A new study by In the Public Interest says that 62 percent of private prison contracts require states to keep 80 to 100 percent of prison beds filled. If this human warehousing quota is not reached, the states have to pay for the empty beds.

The report says that when Colorado did not meet its lockup quotas because of dropping crime rates (more people obeying the law) Colorado taxpayers still had to pay $2 million to Corrections Corporation of America (CCA), reports

The Lake Erie Correctional Institution (also run by CCA) had a 90 percent lock-up quota deal with Ohio, which led to “cutting corners on safety, including overcrowding, areas without secure doors, and an increase in crime both inside the prison and the surrounding community,” says the study.

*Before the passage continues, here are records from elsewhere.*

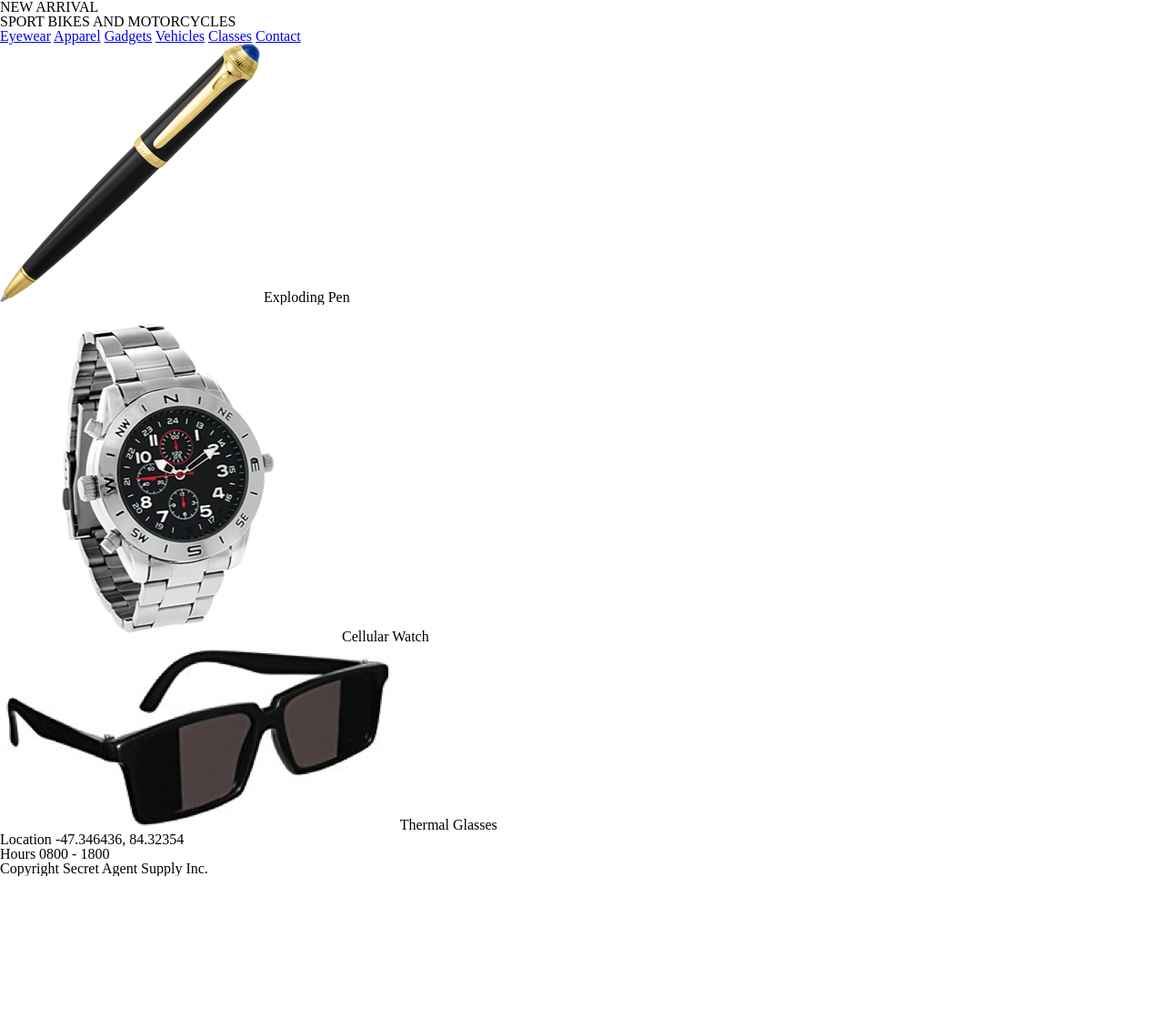
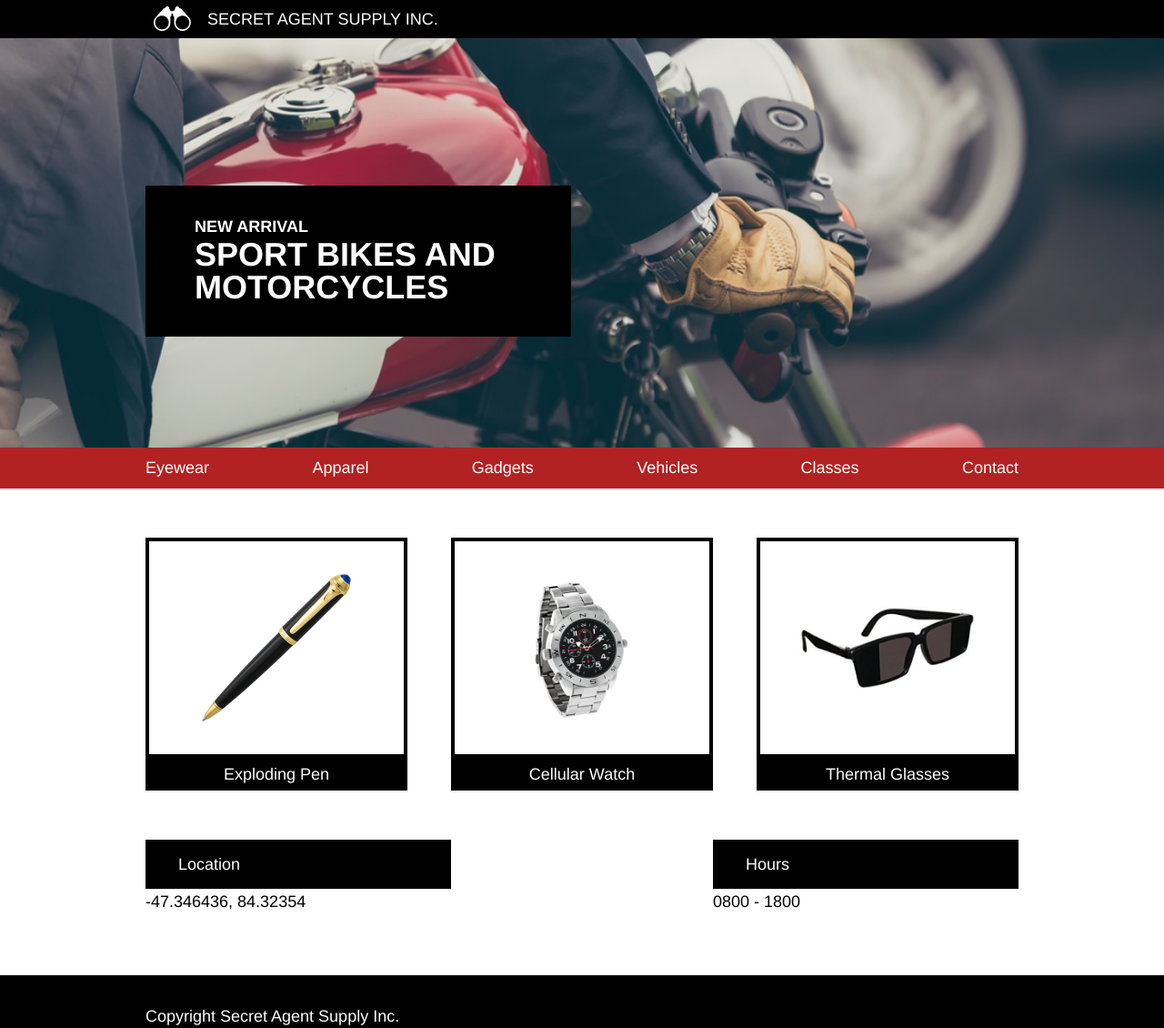
Before and after one commit to Aaron-Day/BWS, a plain HTML site: page SecretAgentSupply/index.html in a window 1280 px wide. Shown: the whole page at 91% size. Before the commit the page ends 963 px from the top, so only its background shows below. Drawn offline with Linux system fonts and the light colour scheme.

Commit message:
Complete SecretAgentSupply Desktop Layout

```diff
--- a/SecretAgentSupply/index.html
+++ b/SecretAgentSupply/index.html
@@ -8,53 +8,69 @@
   <body>
     <!--HEADER-->
     <header>
-      <div class="logo">
+      <div class="logo container">
+        <img src="resources/images/logo.png"/>
+        <span>SECRET AGENT SUPPLY INC.</span>
       </div>
       <div class="banner">
+        <div class="container">
           <div class="content">
             <span>NEW ARRIVAL</span>
             <h2>SPORT BIKES AND MOTORCYCLES</h2>
           </div>
         </div>
+      </div>
       <nav>
-        <span><a href="#">Eyewear</a></span>
-        <span><a href="#">Apparel</a></span>
-        <span><a href="#">Gadgets</a></span>
-        <span><a href="#">Vehicles</a></span>
-        <span><a href="#">Classes</a></span>
-        <span><a href="#">Contact</a></span>
+        <ul class="container">
+          <li><a href="#">Eyewear</a></li>
+          <li><a href="#">Apparel</a></li>
+          <li><a href="#">Gadgets</a></li>
+          <li><a href="#">Vehicles</a></li>
+          <li><a href="#">Classes</a></li>
+          <li><a href="#">Contact</a></li>
+        </ul>
       </nav>
     </header>
 
     <!--MAIN CONTENT-->
-    <div class="main-content">
+    <div class="main-content container">
       <div class="products">
-        <div class="box">
+        <div class="product">
+          <div class="product-box">
             <img src="resources/images/pen.png"/>
+          </div>
           <span class="content">Exploding Pen</span>
         </div>
-        <div class="box">
+        <div class="product">
+          <div class="product-box">
             <img src="resources/images/watch.png"/>
+          </div>
           <span class="content">Cellular Watch</span>
         </div>
-        <div class="box">
+        <div class="product">
+          <div class="product-box">
             <img src="resources/images/glasses.png"/>
+          </div>
           <span class="content">Thermal Glasses</span>
         </div>
       </div>
-      <div class="store box">
+      <div class="business-info">
+        <div class="info">
           <span class="content">Location</span>
           <span>-47.346436, 84.32354</span>
         </div>
-      <div class="store box">
+        <div class="info">
           <span class="content">Hours</span>
           <span>0800 - 1800</span>
+        </div>
       </div>
     </div><!--MAIN CONTENT: CLOSE-->
 
     <!--FOOTER-->
     <footer>
+      <div class="container">
         <span id="copyright">Copyright Secret Agent Supply Inc.</span>
+      </div>
     </footer>
   </body>
 </html>
--- a/SecretAgentSupply/resources/css/style.css
+++ b/SecretAgentSupply/resources/css/style.css
@@ -0,0 +1,135 @@
+/*ALL CONTENT*/
+html {
+  font-family: Helvetica; /*requirement: font-family: Helvetica;*/
+  font-size: 18px; /*requirement: Base font size is 18px*/
+}
+
+header, .content, footer {
+  color: white;
+  background-color: black;
+}
+
+.container {
+  max-width: 960px; /*requirement: 960px site container*/
+  margin: 0 auto; /*auto center if larger*/
+}
+
+/*HEADER*/
+/**LOGO**/
+.logo {
+  display: flex;
+  align-items: center;
+  width: auto;
+  height: 2.32rem; /*requirement: 1rem + 2(0.66rem), text and space above & below company name*/
+}
+
+.logo img {
+  height: 1.5rem; /*requirement: 1.5rem logo height*/
+  width: auto; /*auto adjust width to scale*/
+  margin-left: 0.5rem; /*requirement: 0.5rem space left of logo*/
+  margin-right: 1rem; /*requirement: 1rem space right of logo*/
+}
+/**BANNER**/
+.banner {
+  height: 25rem; /*requirement: 25rem banner height*/
+  background-image: url(../images/moto.jpeg);
+  background-repeat: no-repeat;
+  background-position: center;
+  background-size: cover;
+}
+
+.banner .content {
+  width: 20rem; /*requirement: 20rem banner content box width*/
+  padding: 2rem 3rem; /*requirement: 2rem padding above and 3rem padding left inside banner content; apparent equal padding on opposite sides*/
+  font-weight: bold; /*requirement: banner content bold*/
+  position: relative;
+  top: 9rem; /*requirement: 9rem between logo bar and banner content*/
+}
+
+.banner .content h2 {
+  font-size: 2rem;
+  padding-top: 0.25rem;
+}
+
+/**NAVIGATION BAR**/
+nav {
+  color: white;
+  background-color: firebrick;
+  width: 100%;
+  padding: 0.75rem 0;
+}
+
+nav ul {
+  display: flex;
+  justify-content: space-between;
+}
+
+a {
+  color: inherit;
+  text-decoration: none;
+}
+
+/*MAIN CONTENT*/
+/**PRODUCTS**/
+.products {
+  display: flex;
+  justify-content: space-between;
+  margin-top: 3rem;
+}
+.product {
+  width: 30%;
+  display: flex;
+  flex-direction: column;
+  justify-content: center; /*center's images*/
+}
+
+.product-box {
+  height: 9rem;
+  padding: 2rem 0;
+  border: 4px solid black;
+  display: flex;
+  justify-content: center;
+  align-items: center;
+}
+
+.product img {
+  max-height: 9rem;
+  max-width: 70%;
+}
+
+.product .content {
+  text-align: center;
+  padding: 0.5rem 0;
+}
+
+/**BUSINESS**/
+.business-info {
+  display: flex;
+  justify-content: space-between;
+  margin-top: 3rem;
+}
+.info {
+  display: flex;
+  flex-direction: column;
+  width: 35%;
+}
+
+.info .content {
+  padding: 1rem 2rem;
+  margin-bottom: 5px;
+}
+
+footer {
+  height: 5rem;
+  margin-top: 4rem;
+  display: flex;
+  align-items: center;
+}
+
+footer .container {
+  width: 100%;
+}
+
+@media only screen and (max-width: 1024px) {
+
+}
```
Lines whose indentation alone changed are shown as unchanged.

CCA donates millions to the Republican Governors Association to elect governors that will keep this corporate welfare plan safely in place, notes

Arizona, Louisiana, Oklahoma, and Virginia have lockup quotas of 95 to 100 percent occupancy, which means those states are more likely to lock people up.

The prison industrial complex rakes in the money in Arizona, which has a 100 percent lockup quota and has jacked up its prices 13.9% for each prisoner.

In The Public Interest has created an online petition to stop these "lockup quotas."